When we think of bowling, we don't generally think of a fine-dining experience. And when we think of the current state of the economy, we don't think of a more expensive way to enjoy a traditionally cheap activity. So we were a bit surprised to hear about 300, AMF's new chain of upscale bowling venues. A location opened in Houston on Bunker Hill near the Marq-E Center last week and we headed over to check out it out.
We were greeted by the sound of Beyonce booming over the speakers as her video played on giant screens at the end of each lane. Black and neon lights lit up each alley where well-dressed patrons were striking it up on lanes furnished with brown leather benches and shiny wood tables.
"AMF decided to launch a new concept and kind of take some of our tired facilities and look at the market and just go into the first upscale, very first-class service," Sales Manager Jill Maxwell tells us. First class indeed; instead of an apathetic teen in a ill-fitting polo attending bowlers' needs, each lane is outfitted with its own personal lane captain who is outfitted in a tuxedo vest.
"[The captain will] get them their drinks, get them any food and beverage that they want, take care of any issues on the lane - if they have a scoring issue, they miss a frame, one of the pins gets stuck - the lane captain takes care of all of that and they close out with the lane captain," she says. Before that you head to an equipment specialist who sizes you for a ball, gets your shoes and escorts you to your lane.
All this attention comes at a price. Weekend evening rates get up to $8 a game with a $4.50 shoe charge. There's also a private room equipped with seven lanes, a personal bar and bathroom that can be rented for $3,500 on the weekends, $2,500 on weekdays. Maxwell says the average customer spends about $50 per person on food, drinks and bowling.
The 300 location used to be a "traditional" AMF facility and the switch has garnered a few moans and groans from regulars and local non-profits who held events at the facility. But they've been replaced. When we visited 300 on a Thursday afternoon, half the lanes were taken up by a corporate group who had a nice long table of eats that didn't look like standard bowling alley fare (read: microwave pizzas and greasy cheese sticks).
"Everything is served on fine china. We have an executive chef who was formally with Mortan's Steakhouse and has studied all over the world," Maxwell says. There's also a full bar and a couple of tables and chairs in the entry way as well as a small lounge with large, leather chairs and sofas.

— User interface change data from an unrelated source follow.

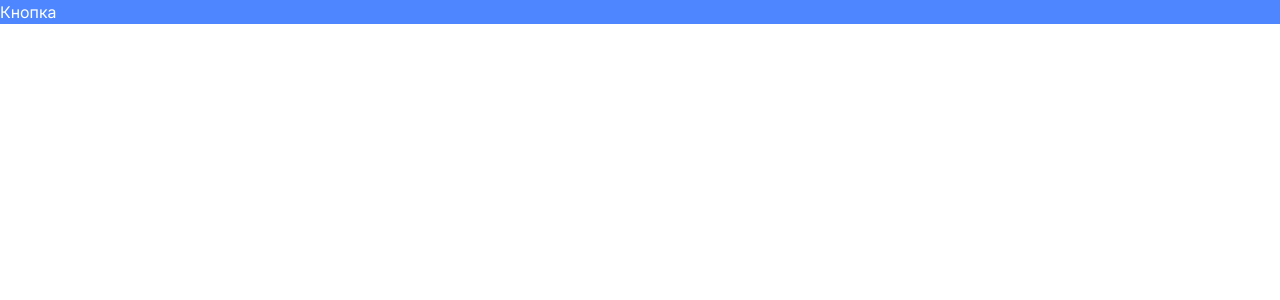
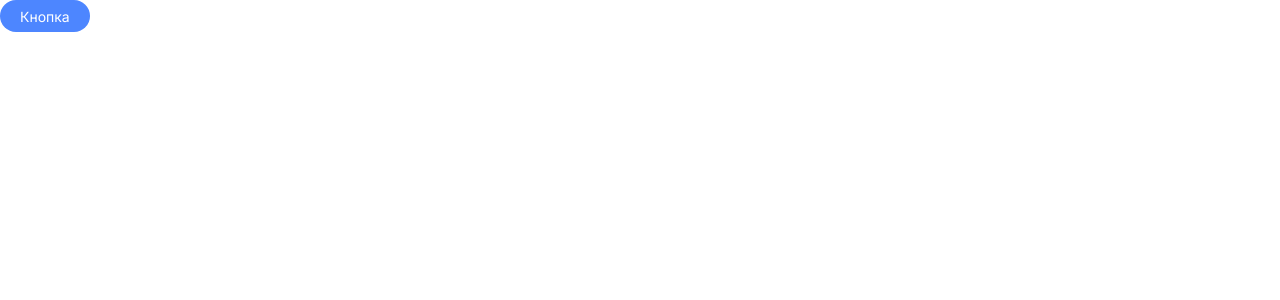
Before and after one commit to R0nio/Next-TailWind-DogsApi, a Next.js app: page / in a window 1280 px wide. Shown: the top 300 px of the page. Built offline with nearby package versions, Linux system fonts and the light colour scheme.

Commit message:
Добавление кнопки и использование Tailwind

```diff
--- a/shared/ui.js
+++ b/shared/ui.js
@@ -3,10 +3,10 @@
 
 export const Button = ({children}) =>{
     return(
-        <div className="bg-[#4d86ff]">
+        <div className="bg-[#4d86ff] px-[20px] py-1 w-fit rounded-full transition cursor-pointer">
             <a href="#">
                 <button>
-                    <p className="text-white">{children}</p>
+                    <p className="text-white text-sm">{children}</p>
                 </button>
             </a>
         </div>
```
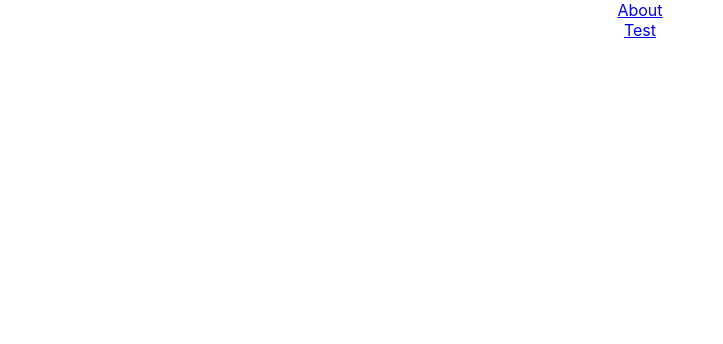
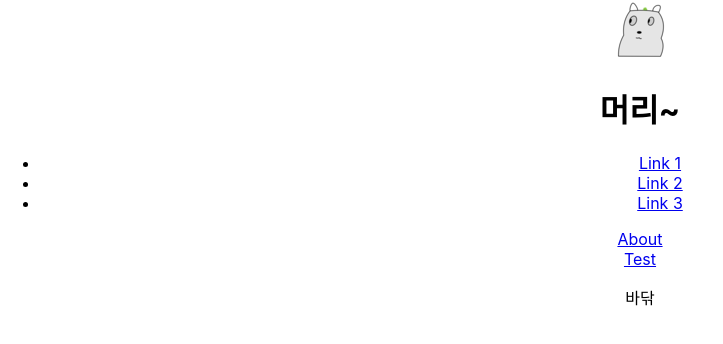
Before and after one commit to jihoonLeee/borikkori_view, a React (Create React App) app: page / in a window 1280 px wide. Before the commit this address had no page. Shown: the top 344 px of the page, without its empty margins (0-723 px from the left). Built offline with nearby package versions, Linux system fonts and the light colour scheme.

Commit message:
header footer 적용

```diff
--- a/package.json
+++ b/package.json
@@ -6,6 +6,7 @@
     "@testing-library/jest-dom": "^5.16.5",
     "@testing-library/react": "^13.4.0",
     "@testing-library/user-event": "^13.5.0",
+    "axios": "1.3.5",
     "react": "^18.2.0",
     "react-dom": "^18.2.0",
     "react-router": "^6.8.2",
--- a/src/App.js
+++ b/src/App.js
@@ -1,10 +1,14 @@
 import './App.css';
 import Router from "./Components/Router";
+import Header from './Pages/Layout/header';
+import Footer from "./Pages/Layout/footer";
 
 function App() {
   return (
     <div className='App'>
-      <Router />
+      <Header />
+        <Router />
+      <Footer />
     </div>
   );
 }
--- a/src/Pages/About/about.jsx
+++ b/src/Pages/About/about.jsx
@@ -1,7 +1,23 @@
-import React from "react";
+import React, {useState, useEffect} from "react";
+import axios from "axios";
 
 export default function About() {
+  const [data,setData]= useState([]);
+
+  useEffect(() => {
+    async function fetchData(){
+      const result = await axios.get("http://localhost:8081/test");
+      setData(result.data);
+    }
+    fetchData();
+  },[]);
+
   return (
-      <h1>About</h1>
+      <div>
+        <h1>About </h1>
+        {data.map((test)=> (
+          <li key={test.id}> test </li>
+        ))}
+      </div>
   );
 }
--- /dev/null
+++ b/src/Pages/Layout/footer.jsx
@@ -0,0 +1,12 @@
+import React from "react";
+
+function footer(){
+    return(
+        <footer>
+            <p> 바닦 </p>
+            <p></p>
+        </footer>
+    );
+}
+
+export default footer;
--- /dev/null
+++ b/src/Pages/Layout/header.jsx
@@ -0,0 +1,21 @@
+import React from "react";
+
+function header(){
+    return(
+        <header>
+            <div class="logo">
+                <img src="/images/dog_freinds_logo.png" alt="logo"/>
+            </div>
+            <h1>머리~</h1>
+            <nav>
+            <ul>
+                <li><a href="#!">Link 1</a></li>
+                <li><a href="#!">Link 2</a></li>
+                <li><a href="#!">Link 3</a></li>
+            </ul>
+            </nav>
+        </header>
+    );
+}
+
+export default header;
```
Also changed, not shown: src/function.js (added, +9 -0 lines), public/images/dog_freinds_logo.png (added), 1 other file (tests, documents, lock files or other folders).
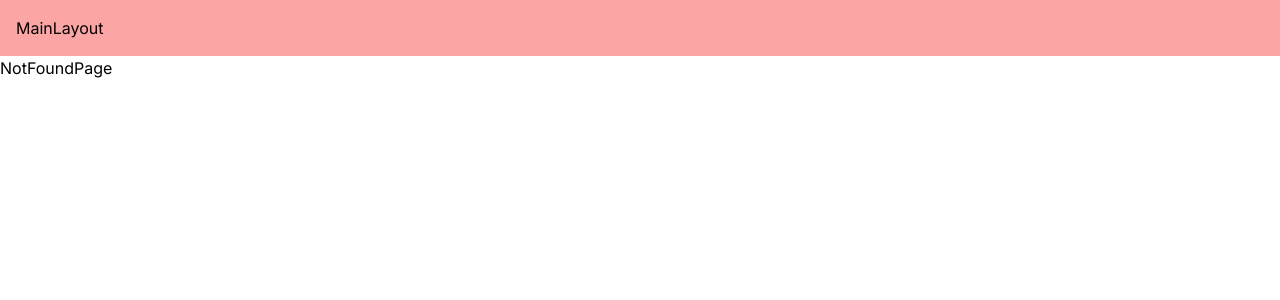
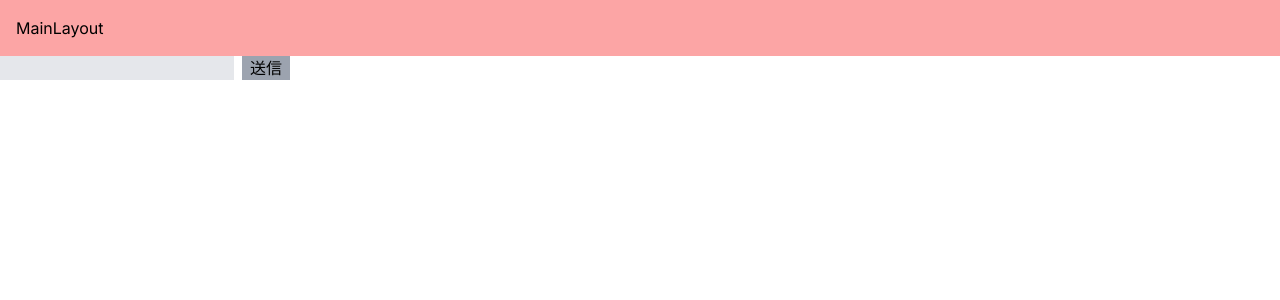
Before and after one commit to ggstarpro/next_full_app, a Next.js app: page /sa in a window 1280 px wide. Before the commit this address had no page. Shown: the top 300 px of the page. Built offline with nearby package versions, Linux system fonts and the light colour scheme.

Commit message:
server actions

```diff
--- /dev/null
+++ b/src/actions/sampleActions.ts
@@ -0,0 +1,31 @@
+/**
+ * サーバアクションはサーバコンポーネントであれば同一ファイルに記述できるが、
+ * クライアントコンポーネントの場合は同一ファイルに記述できず、別ファイルに定義されたもののみ利用可能という制約がる。
+ * サーバーアクションではディレクトリ名やファイル名に特別に指定しないといけないルールはない
+ * サーバアクションでは'use server'を宣言する必要がある
+ */
+"use server"
+
+interface formState {
+  error: string;
+}
+
+export const createTask = async (
+  taskId:number,
+  state: formState,
+  formData: FormData
+) => {
+  // DBにタスクを作成
+  console.log("タスクを作成しました")
+  // console.log("formData >", formData)
+  // formData > FormData {
+  //   '$ACTION_ID_7c6dce36796aac59a6e2ded3abc5c1d0de738fd2': '',
+  //   name: 'testInput'
+  // }
+  // console.log(taskId, formData.get("name"))
+
+
+  state.error ="エラーが発生"
+
+  return state;
+}
--- /dev/null
+++ b/src/app/sa/page.tsx
@@ -0,0 +1,41 @@
+"use client"
+
+import { createTask } from '@/actions/sampleActions'
+import React from 'react'
+import { useFormState, useFormStatus } from 'react-dom';
+
+const ServerActionsPage = () => {
+  const taskId = 1;
+  const createTaskWithTaskId = createTask.bind(null, taskId)
+
+  const initialState = { error: ''}
+  // サーバーが返す値をクライアント側でステートとして扱うことができるhooks
+  const [state, formAction] = useFormState(createTaskWithTaskId, initialState);
+
+  const SubmitButton = () => {
+    // サーバーアクションの状態を取得するhooks
+    // フォームが定義されたコンポーネント直下で使用しても期待通りの動作をしない点に注意
+    const { pending } = useFormStatus();
+    return (
+      <button
+        type='submit'
+        className='bg-gray-400 ml-2 px-2 disabled:bg-gray-300'
+        disabled={pending}
+        >
+          送信
+      </button>
+    );
+  };
+  return (
+    <div>
+      {/* <form action={createTaskWithTaskId}> */}
+      <form action={formAction}>
+        <input type='text' id="name" name="name" className='bg-gray-200' />
+        <SubmitButton />
+        <div>{state.error}</div>
+      </form>
+    </div>
+  )
+}
+
+export default ServerActionsPage
```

Maxwell says the big screens at the end of the lanes can also be used to show slideshows for bachelorette parties, corporate events, etc. or they can be tuned to sporting events. Sounds like something we'd hide our blue collars or change out of our denim cut-offs for. If the current state of our nation isn't emptying your pocket book, here's a not-so-cheap thrill that can.
-- Dusti Rhodes
Keep the Houston Press Free... Since we started the Houston Press, it has been defined as the free, independent voice of Houston, and we would like to keep it that way. Offering our readers free access to incisive coverage of local news, food and culture. Producing stories on everything from political scandals to the hottest new bands, with gutsy reporting, stylish writing, and staffers who've won everything from the Society of Professional Journalists' Sigma Delta Chi feature-writing award to the Casey Medal for Meritorious Journalism. But with local journalism's existence under siege and advertising revenue setbacks having a larger impact, it is important now more than ever for us to rally support behind funding our local journalism. You can help by participating in our "I Support" membership program, allowing us to keep covering Houston with no paywalls.